    COMMAND llvm-cov report $<TARGET_FILE:${TARGET_NAME}> -instr-profile=${TARGET_NAME}.profdata
    DEPENDS ${TARGET_NAME}-ccov-preprocessing)

    COMMAND llvm-cov show $<TARGET_FILE:${TARGET_NAME}> -instr-profile=${TARGET_NAME}.profdata -show-line-counts-or-regions -output-dir=${CMAKE_RUNTIME_OUTPUT_DIRECTORY}/${TARGET_NAME}-llvm-cov -format="html"
    DEPENDS ${TARGET_NAME}-ccov-preprocessing)

add_custom_command(TARGET ${TARGET_NAME}-ccov POST_BUILD
    COMMENT "Open ${CMAKE_RUNTIME_OUTPUT_DIRECTORY}/${TARGET_NAME}-llvm-cov/index.html in your browser to view the coverage report."

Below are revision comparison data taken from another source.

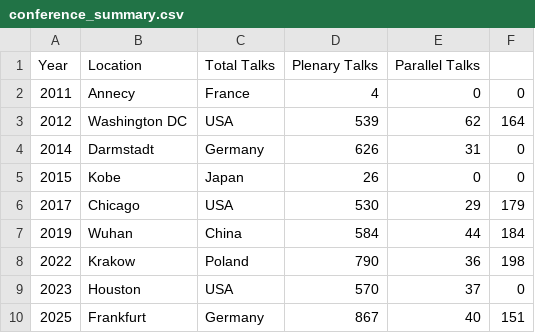
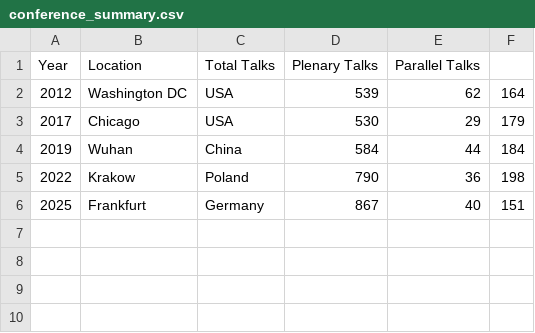
Before and after one commit to dongjokim/LetsMakeBetterConferences, a CSV file: QM/data/conference_summary.csv, drawn as a sheet; the diff names each change by its address in the sheet, - before the commit and + after, or states it on an @@ line.

```diff
--- a/QM/data/conference_summary.csv
+++ b/QM/data/conference_summary.csv
-row 2: 2011 | Annecy | France | 4 | 0 | 0
-row 4: 2014 | Darmstadt | Germany | 626 | 31 | 0
-row 5: 2015 | Kobe | Japan | 26 | 0 | 0
-row 9: 2023 | Houston | USA | 570 | 37 | 0
```
Also changed, not shown: 14 other files.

The show variant displays on the command line the coverage information.


The report shows very quick per-file information about the code.

alt text
Example of a code coverage report in a terminal


This generates an HTML per-file report that can be perused showing in a friendly manner the useage of the code in the run program.

This includes showing how many times each statement was executed when hovered over, and highlights items in red that were never executed. As well as expansions for each template type that was instantiated.

alt text
Example of a full code coverage report

Source Code


Easy-to-add enhancements for any C/C++ CMake project. Including AFL fuzzing, code-coverage, Thread/Address/Leak/Address/undefined sanitizer instrumentation, compilation of GLSL shaders and more.